----- Record extracts -----
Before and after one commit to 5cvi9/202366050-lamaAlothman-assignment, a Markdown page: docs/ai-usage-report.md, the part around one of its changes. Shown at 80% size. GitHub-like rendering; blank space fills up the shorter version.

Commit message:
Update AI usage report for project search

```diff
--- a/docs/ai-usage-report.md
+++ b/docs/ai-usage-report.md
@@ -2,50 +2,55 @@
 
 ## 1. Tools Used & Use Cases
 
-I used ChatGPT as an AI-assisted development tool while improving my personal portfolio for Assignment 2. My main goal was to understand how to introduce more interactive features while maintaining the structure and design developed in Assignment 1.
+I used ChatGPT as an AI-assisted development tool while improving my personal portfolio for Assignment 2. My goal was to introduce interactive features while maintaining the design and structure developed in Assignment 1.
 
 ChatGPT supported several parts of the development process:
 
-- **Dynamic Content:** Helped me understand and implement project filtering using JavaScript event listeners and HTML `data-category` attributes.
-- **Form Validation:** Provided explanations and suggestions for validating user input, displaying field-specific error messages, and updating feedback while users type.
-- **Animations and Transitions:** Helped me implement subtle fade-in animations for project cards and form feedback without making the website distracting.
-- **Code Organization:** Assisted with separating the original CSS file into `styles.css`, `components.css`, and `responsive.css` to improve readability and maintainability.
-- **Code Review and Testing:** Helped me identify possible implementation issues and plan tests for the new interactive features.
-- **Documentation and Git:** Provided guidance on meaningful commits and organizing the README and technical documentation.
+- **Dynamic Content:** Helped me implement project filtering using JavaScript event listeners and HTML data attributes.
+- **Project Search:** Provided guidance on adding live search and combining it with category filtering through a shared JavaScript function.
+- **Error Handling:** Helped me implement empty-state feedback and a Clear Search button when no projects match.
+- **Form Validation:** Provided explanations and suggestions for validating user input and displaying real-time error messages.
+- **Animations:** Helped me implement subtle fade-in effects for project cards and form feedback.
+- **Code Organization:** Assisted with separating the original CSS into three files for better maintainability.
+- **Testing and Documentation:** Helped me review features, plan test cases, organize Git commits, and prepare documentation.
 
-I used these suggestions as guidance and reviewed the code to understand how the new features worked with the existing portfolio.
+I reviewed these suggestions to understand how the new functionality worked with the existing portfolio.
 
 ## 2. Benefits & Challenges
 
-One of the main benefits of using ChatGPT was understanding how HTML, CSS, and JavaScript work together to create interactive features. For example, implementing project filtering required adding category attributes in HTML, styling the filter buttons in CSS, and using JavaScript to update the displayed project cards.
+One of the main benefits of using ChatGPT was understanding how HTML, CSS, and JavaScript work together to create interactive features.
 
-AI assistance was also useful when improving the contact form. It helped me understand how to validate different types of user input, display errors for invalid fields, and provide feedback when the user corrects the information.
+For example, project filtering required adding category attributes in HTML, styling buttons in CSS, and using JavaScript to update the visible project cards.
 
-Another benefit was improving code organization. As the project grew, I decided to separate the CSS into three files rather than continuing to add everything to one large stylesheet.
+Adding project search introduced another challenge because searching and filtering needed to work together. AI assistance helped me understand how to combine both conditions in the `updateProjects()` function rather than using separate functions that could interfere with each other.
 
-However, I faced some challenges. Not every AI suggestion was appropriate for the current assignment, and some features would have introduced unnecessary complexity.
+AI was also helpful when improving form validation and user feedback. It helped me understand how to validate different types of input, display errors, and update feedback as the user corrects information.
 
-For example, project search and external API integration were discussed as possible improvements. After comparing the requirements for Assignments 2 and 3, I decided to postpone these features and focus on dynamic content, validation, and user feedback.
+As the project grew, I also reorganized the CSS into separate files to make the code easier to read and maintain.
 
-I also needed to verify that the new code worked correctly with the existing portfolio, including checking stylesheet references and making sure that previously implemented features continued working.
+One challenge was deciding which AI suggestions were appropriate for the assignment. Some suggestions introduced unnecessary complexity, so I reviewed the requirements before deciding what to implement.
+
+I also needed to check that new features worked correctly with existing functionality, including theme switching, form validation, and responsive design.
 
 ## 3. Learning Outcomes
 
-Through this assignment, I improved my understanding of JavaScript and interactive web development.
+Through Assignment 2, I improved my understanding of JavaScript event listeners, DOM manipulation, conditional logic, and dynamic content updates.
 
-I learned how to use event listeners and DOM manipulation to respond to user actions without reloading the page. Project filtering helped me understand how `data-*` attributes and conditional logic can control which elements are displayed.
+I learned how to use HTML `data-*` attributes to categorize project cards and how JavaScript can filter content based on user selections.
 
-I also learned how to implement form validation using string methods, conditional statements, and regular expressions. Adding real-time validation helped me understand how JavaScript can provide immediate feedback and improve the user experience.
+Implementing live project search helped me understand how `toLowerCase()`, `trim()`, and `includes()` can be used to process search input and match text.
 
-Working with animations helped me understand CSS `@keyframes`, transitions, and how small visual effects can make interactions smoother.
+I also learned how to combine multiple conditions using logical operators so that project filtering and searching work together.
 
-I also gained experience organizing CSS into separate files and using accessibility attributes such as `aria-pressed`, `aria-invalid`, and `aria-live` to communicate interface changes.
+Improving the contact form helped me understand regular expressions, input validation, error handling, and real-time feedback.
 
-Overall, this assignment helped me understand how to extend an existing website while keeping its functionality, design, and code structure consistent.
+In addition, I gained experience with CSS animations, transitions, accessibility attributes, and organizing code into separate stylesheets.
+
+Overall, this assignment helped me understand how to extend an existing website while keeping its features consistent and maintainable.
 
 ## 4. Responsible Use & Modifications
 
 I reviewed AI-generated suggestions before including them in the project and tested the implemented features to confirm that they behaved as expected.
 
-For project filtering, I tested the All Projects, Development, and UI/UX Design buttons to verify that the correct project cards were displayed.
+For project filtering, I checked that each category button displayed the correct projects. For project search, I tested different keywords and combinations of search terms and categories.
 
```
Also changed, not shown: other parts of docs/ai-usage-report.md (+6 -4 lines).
-----
● What you should do: Each line of the material with the word "docs" in it should be listed.

● Solved exercise:
Before and after one commit to 5cvi9/202366050-lamaAlothman-assignment, a Markdown page: docs/ai-usage-report.md, the part around one of its changes. Shown at 80% size. GitHub-like rendering; blank space fills up the shorter version.
--- a/docs/ai-usage-report.md
+++ b/docs/ai-usage-report.md
Also changed, not shown: other parts of docs/ai-usage-report.md (+6 -4 lines).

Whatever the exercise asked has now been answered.